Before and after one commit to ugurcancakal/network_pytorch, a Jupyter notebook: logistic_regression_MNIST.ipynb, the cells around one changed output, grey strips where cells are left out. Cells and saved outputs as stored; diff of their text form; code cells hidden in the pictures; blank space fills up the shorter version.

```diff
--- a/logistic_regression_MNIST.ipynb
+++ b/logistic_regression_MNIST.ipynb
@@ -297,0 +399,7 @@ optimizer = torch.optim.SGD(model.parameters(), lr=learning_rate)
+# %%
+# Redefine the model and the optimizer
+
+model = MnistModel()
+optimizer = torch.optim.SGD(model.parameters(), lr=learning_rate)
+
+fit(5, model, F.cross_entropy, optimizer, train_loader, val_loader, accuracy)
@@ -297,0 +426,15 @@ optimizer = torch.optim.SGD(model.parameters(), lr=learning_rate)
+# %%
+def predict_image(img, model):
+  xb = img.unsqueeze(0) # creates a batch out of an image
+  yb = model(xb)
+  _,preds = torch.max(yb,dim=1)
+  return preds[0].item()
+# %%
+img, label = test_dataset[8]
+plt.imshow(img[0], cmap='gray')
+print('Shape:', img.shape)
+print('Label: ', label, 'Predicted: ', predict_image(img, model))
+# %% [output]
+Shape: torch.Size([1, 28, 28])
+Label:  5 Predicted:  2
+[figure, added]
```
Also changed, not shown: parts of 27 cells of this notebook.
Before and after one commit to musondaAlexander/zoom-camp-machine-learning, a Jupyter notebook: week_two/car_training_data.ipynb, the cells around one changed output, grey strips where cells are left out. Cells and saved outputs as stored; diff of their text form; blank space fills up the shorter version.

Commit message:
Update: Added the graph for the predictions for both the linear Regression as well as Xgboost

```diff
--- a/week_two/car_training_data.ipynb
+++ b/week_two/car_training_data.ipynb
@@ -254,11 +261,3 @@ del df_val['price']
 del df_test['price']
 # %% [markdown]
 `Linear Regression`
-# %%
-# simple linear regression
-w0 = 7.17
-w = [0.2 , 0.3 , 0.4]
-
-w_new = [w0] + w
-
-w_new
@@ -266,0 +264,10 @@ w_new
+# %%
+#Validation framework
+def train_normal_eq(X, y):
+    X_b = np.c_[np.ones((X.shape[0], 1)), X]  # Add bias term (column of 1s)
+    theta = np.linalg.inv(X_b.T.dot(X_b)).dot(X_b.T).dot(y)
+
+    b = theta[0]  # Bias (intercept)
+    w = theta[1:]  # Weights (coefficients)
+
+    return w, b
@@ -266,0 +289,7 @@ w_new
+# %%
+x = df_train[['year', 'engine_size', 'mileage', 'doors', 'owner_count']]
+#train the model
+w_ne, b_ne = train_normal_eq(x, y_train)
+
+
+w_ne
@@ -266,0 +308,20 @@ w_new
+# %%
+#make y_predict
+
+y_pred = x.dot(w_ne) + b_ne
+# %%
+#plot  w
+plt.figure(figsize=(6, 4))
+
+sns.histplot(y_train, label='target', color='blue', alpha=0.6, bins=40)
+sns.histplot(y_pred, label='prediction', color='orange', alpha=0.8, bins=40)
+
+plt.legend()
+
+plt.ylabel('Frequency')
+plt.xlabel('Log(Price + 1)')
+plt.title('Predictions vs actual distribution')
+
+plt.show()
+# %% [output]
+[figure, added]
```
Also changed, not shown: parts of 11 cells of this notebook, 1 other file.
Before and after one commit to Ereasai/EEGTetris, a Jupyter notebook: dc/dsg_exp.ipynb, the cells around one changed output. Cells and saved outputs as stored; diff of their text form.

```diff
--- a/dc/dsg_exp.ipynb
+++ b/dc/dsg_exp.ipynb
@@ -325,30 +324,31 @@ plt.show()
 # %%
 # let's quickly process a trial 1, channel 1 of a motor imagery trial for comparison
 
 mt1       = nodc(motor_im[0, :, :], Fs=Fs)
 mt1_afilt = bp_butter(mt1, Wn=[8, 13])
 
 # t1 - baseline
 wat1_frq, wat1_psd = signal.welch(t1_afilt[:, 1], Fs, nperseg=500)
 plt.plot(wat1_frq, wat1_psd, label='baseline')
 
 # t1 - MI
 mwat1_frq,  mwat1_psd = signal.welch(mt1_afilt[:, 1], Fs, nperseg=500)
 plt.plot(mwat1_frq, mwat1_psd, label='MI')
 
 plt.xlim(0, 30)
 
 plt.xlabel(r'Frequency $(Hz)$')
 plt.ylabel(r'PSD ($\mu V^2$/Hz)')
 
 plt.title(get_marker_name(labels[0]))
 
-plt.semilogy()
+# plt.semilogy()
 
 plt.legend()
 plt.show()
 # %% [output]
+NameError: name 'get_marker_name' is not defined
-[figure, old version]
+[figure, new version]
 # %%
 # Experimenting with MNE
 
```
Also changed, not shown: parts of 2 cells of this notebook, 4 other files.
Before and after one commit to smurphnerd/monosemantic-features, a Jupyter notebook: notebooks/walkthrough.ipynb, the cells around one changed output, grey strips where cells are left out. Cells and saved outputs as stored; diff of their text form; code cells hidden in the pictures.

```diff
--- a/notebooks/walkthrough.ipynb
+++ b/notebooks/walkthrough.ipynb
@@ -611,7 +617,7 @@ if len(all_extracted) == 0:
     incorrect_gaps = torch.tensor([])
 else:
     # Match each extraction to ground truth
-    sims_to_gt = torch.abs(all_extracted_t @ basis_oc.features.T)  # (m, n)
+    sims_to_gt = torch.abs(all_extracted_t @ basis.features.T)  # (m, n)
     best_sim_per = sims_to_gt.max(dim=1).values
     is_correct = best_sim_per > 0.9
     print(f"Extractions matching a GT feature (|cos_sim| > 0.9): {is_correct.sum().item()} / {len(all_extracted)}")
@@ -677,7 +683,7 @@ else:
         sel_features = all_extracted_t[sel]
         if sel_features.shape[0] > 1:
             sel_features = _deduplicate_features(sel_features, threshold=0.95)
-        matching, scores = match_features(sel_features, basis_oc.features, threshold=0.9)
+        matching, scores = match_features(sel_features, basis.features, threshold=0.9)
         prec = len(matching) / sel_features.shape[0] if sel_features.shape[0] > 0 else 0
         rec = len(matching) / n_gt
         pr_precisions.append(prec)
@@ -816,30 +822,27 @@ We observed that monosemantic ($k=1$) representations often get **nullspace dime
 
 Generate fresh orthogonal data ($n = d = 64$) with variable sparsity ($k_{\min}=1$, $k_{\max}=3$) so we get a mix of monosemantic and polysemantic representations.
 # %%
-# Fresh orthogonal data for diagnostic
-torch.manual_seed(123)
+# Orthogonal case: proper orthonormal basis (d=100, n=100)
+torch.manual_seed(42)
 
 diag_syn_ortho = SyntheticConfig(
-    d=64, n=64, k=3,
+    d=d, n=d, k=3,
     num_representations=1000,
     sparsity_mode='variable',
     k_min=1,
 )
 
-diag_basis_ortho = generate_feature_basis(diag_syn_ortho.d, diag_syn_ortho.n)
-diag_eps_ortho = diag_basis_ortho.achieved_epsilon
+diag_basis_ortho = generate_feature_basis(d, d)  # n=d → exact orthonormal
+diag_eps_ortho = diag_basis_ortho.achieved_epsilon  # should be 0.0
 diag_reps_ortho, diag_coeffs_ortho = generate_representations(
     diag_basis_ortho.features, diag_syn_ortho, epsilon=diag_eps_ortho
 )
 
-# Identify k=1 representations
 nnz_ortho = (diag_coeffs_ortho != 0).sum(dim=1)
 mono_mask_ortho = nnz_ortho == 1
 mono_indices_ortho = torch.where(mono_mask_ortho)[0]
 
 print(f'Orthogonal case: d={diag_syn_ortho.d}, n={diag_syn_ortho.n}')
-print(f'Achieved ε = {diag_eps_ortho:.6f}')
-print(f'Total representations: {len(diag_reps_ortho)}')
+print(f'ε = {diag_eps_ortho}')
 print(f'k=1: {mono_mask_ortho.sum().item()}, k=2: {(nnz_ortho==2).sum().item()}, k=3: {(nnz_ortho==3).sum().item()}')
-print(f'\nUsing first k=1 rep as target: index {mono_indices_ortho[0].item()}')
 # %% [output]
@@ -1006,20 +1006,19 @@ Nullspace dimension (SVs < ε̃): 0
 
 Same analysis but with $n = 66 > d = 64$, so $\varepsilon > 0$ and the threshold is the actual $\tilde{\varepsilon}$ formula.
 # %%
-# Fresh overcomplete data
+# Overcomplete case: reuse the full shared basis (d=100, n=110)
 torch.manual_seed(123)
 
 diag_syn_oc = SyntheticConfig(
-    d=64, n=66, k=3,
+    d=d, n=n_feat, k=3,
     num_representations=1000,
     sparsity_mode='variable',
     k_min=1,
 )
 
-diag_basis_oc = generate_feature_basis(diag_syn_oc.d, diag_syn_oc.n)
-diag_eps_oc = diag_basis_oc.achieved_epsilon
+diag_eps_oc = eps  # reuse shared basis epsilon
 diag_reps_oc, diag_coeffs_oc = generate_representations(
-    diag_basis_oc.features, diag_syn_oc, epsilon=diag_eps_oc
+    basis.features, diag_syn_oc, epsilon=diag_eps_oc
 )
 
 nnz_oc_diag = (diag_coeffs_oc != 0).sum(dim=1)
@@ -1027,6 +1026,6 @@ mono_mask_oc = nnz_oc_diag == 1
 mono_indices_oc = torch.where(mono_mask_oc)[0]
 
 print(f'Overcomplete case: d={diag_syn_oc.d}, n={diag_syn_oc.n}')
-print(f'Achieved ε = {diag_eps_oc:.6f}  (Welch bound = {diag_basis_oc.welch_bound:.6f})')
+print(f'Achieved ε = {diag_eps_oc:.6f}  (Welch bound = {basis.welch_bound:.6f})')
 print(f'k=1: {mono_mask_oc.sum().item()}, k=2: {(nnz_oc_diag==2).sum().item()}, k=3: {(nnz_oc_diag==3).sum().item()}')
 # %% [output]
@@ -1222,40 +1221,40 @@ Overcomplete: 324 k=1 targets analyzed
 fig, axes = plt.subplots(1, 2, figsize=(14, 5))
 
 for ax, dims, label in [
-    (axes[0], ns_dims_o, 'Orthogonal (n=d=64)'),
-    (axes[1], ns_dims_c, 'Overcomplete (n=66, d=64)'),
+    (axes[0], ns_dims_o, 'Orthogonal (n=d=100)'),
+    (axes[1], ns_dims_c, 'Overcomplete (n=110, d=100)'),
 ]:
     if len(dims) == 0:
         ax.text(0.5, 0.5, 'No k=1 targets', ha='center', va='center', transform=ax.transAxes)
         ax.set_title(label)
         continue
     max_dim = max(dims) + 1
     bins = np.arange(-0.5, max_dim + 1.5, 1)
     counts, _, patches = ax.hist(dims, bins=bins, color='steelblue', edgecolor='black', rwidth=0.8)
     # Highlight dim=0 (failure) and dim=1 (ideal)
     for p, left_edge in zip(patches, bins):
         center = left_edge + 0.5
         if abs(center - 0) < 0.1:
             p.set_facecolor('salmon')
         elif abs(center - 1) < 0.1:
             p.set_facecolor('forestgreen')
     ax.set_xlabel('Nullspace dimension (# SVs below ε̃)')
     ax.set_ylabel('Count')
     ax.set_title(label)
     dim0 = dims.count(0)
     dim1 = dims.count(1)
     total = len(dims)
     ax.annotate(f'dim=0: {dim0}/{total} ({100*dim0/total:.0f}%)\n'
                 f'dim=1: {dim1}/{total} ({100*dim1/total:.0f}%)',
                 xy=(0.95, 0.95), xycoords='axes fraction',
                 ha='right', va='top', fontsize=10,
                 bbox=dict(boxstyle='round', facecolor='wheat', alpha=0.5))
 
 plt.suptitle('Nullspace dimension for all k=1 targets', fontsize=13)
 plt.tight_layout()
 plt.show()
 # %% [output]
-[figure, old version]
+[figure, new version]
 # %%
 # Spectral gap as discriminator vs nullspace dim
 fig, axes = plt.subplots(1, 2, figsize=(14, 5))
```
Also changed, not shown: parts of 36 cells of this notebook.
************
DIRECTIONS FOR THIS TASK: The string "Frequency" appears in some lines of the material. Report how many, and nothing more.

ANSWER FOR THIS EXERCISE: 2